Running, Hiking, and Rock Climbing Shoes
The majority of outdoor footwear marketed for women has the same features as the men’s models. But shoes with a true woman’s fit are built around a women’s-specific “last”—a foot mold based on a true woman’s foot. Shoes with women’s lasts tend to run narrower, especially in the heel, to minimize slippage by holding women’s narrower heels securely. And shoes built on a women’s last tend to have less volume overall, better catering to a more slender foot.
Some women’s-specific running shoes address more gender differences than just fit. Women have a different gait (i.e., running stride) than men. Women’s hips are also generally wider than men’s (genetically, to allow for birthing children), as is what’s called the “Q angle,” which relates the angle between the patella and two measurements in/near the hips. Shoe shapes sometimes account for the Q angle differences by adding slight pronation control in various forms to women’s shoes (larger hip width and Q angle means greater instances of pronation, where feet roll inward).
When shopping for outdoor footwear of any sort, keep an eye out for product information that reads “built on a women’s-specific last.” If you have wider feet, however, you may do just fine in men’s or gender-neutral footwear.

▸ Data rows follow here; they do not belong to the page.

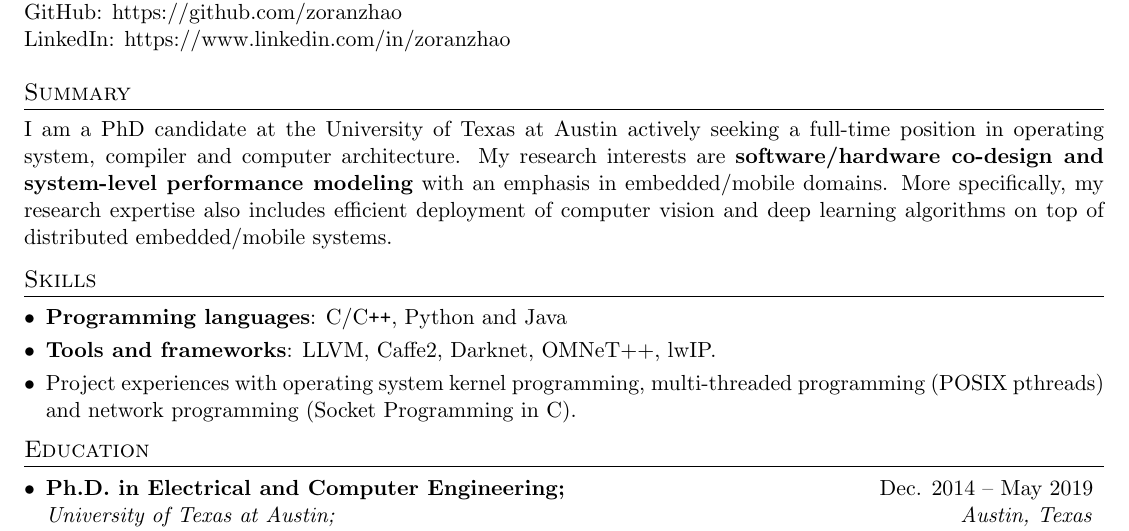
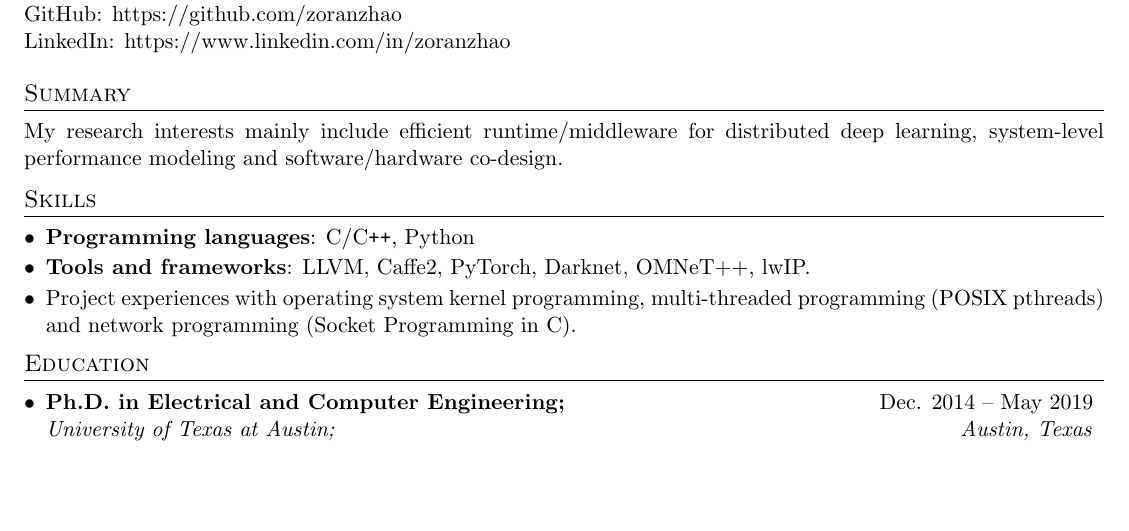
Before and after one commit to zoranzhao/zoranzhao.github.io, a LaTeX CV (docs/resume_latex/resume.tex): part of page 1 of 2, cut so that both start at the same text, the shorter picture padded with empty space. Compiled offline with pdfLaTeX.

Commit message:
update my resume

```diff
--- a/docs/resume_latex/resume.tex
+++ b/docs/resume_latex/resume.tex
@@ -106,16 +106,14 @@
 
 \section{Summary}
 {\justifying
-I am a PhD candidate at the University of Texas at Austin actively seeking a full-time position in operating system, compiler and computer architecture.
-My research interests are {\bf software/hardware co-design and system-level performance modeling} with an emphasis in embedded/mobile domains.
-More specifically, my research expertise also includes efficient deployment of computer vision and deep learning algorithms on top of distributed embedded/mobile systems.
+My research interests mainly include efficient runtime/middleware for distributed deep learning, system-level performance modeling and software/hardware co-design.
 \vspace{-5pt}
 \par}
 %-----------SKILLS-----------------
 \section{Skills}
   \resumeSubHeadingListStart
-      \resumeItemList{{\bf Programming languages}: C/C\plusplus, Python and Java}
-      \resumeItemList{{\bf Tools and frameworks}: LLVM, Caffe2, Darknet, OMNeT++, lwIP.}
+      \resumeItemList{{\bf Programming languages}: C/C\plusplus, Python}
+      \resumeItemList{{\bf Tools and frameworks}: LLVM, Caffe2, PyTorch, Darknet, OMNeT++, lwIP.}
       \resumeItemList{Project experiences with operating system kernel programming, multi-threaded programming (POSIX pthreads) and network programming (Socket Programming in C).}
   \resumeSubHeadingListEnd
 
```
Also changed, not shown: docs/resume.pdf.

Speaking of Q angles, the late 1990s saw snowshoe brands begin designing women’s-specific models with frames that were shaped to allow women to hike or walk in snowshoes without kicking their opposite leg’s ankle bones. (If you’ve ever done this, you know how badly it hurts.) Many of today’s models are shaped to account for the stride differences.
Women’s-specific snowshoes also tend to feature bindings designed to accommodate smaller footwear than the men’s models. If you have large feet, or wear large, insulated boots for snowshoeing, you’ll likely be fine in bindings meant for men’s shoes—you just won’t get snowshoe frames shaped for women’s hips.